##### DATA EXCERPTS #####
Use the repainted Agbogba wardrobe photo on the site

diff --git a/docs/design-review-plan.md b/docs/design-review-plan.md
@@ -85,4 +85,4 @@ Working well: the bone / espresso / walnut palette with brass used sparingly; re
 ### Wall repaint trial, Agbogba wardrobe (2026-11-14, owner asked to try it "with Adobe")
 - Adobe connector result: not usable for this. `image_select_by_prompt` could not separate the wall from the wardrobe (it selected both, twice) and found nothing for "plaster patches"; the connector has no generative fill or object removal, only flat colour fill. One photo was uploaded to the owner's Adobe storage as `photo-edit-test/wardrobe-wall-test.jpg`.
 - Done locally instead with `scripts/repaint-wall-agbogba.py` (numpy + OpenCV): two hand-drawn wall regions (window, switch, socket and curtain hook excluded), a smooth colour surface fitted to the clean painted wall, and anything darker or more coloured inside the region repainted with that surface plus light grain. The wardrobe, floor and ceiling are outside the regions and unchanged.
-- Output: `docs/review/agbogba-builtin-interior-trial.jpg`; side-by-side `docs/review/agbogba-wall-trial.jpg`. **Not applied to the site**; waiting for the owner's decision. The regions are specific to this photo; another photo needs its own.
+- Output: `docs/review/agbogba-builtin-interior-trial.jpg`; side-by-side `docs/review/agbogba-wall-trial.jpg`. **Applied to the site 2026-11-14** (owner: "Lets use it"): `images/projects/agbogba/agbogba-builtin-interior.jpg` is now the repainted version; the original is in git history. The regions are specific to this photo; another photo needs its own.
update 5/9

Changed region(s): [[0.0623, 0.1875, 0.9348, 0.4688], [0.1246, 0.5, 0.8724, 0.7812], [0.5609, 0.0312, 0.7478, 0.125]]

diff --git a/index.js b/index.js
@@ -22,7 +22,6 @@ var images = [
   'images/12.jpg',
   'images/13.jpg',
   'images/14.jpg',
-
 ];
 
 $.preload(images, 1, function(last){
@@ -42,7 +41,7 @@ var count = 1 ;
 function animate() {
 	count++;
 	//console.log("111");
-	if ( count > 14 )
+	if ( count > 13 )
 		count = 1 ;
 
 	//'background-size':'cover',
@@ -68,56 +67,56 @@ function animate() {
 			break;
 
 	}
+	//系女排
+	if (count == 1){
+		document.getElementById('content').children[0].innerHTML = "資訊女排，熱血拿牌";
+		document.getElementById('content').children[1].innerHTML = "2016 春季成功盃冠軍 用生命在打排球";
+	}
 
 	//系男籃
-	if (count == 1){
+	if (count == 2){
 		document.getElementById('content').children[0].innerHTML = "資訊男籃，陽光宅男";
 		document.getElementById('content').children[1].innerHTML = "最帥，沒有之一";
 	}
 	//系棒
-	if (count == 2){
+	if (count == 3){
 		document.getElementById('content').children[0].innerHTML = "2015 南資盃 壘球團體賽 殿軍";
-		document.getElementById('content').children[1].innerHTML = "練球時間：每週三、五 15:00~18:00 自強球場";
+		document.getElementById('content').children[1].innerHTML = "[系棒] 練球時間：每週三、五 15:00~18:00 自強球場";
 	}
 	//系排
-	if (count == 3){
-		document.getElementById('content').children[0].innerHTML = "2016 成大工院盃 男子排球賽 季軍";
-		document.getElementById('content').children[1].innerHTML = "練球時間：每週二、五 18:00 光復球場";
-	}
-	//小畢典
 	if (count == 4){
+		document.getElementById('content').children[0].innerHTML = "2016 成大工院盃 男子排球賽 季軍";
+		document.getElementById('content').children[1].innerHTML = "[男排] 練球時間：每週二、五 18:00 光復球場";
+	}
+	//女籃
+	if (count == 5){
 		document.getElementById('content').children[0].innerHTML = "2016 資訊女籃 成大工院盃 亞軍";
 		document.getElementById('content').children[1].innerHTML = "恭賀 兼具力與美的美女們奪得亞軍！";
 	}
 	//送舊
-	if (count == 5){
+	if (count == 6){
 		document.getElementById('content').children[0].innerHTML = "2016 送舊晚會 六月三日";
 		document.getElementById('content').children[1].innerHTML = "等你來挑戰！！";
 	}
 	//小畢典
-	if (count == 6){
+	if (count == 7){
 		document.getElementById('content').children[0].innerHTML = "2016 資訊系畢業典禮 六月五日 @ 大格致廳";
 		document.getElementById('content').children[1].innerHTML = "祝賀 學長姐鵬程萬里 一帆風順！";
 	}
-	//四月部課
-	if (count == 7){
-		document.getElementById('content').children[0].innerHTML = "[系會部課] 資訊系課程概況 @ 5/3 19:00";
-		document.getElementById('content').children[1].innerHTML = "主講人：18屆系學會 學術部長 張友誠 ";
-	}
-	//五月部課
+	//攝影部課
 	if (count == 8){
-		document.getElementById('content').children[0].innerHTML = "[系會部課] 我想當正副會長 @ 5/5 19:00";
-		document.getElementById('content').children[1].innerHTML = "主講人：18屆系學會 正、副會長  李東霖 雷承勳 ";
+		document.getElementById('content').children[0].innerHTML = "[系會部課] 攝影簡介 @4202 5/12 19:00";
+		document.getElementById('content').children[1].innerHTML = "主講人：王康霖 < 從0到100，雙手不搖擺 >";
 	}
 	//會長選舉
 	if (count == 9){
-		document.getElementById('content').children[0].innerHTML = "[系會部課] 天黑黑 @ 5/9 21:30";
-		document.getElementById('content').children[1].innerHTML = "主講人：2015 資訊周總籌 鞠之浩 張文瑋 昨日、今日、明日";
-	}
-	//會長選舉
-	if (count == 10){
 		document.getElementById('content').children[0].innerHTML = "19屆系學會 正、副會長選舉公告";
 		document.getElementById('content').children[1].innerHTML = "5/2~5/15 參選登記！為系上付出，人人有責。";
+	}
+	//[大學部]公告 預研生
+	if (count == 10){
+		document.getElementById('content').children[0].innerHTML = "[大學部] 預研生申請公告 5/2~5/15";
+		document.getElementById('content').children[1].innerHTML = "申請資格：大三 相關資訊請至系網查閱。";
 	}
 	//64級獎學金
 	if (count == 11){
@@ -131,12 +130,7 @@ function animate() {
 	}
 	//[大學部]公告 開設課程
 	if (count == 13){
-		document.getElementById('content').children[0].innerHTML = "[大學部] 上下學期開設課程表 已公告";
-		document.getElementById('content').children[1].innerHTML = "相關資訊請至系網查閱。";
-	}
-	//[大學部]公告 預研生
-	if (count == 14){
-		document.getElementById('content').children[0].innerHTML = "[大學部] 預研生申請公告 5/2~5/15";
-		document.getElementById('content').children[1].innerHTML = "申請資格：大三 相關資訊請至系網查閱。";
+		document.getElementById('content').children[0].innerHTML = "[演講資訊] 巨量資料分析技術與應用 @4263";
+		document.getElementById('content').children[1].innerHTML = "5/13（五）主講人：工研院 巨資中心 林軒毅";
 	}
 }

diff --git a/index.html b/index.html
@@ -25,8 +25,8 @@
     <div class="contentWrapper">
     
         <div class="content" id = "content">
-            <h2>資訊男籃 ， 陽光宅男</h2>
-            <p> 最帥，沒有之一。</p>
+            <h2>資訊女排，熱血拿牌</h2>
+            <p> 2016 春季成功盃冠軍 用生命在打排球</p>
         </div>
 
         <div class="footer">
#####
### YOUR TASK:
Each line of the records with the word "trial" in it is to be copied.

### RESPONSE BOX:
 ### Wall repaint trial, Agbogba wardrobe (2026-11-14, owner asked to try it "with Adobe")
-- Output: `docs/review/agbogba-builtin-interior-trial.jpg`; side-by-side `docs/review/agbogba-wall-trial.jpg`. **Not applied to the site**; waiting for the owner's decision. The regions are specific to this photo; another photo needs its own.
+- Output: `docs/review/agbogba-builtin-interior-trial.jpg`; side-by-side `docs/review/agbogba-wall-trial.jpg`. **Applied to the site 2026-11-14** (owner: "Lets use it"): `images/projects/agbogba/agbogba-builtin-interior.jpg` is now the repainted version; the original is in git history. The regions are specific to this photo; another photo needs its own.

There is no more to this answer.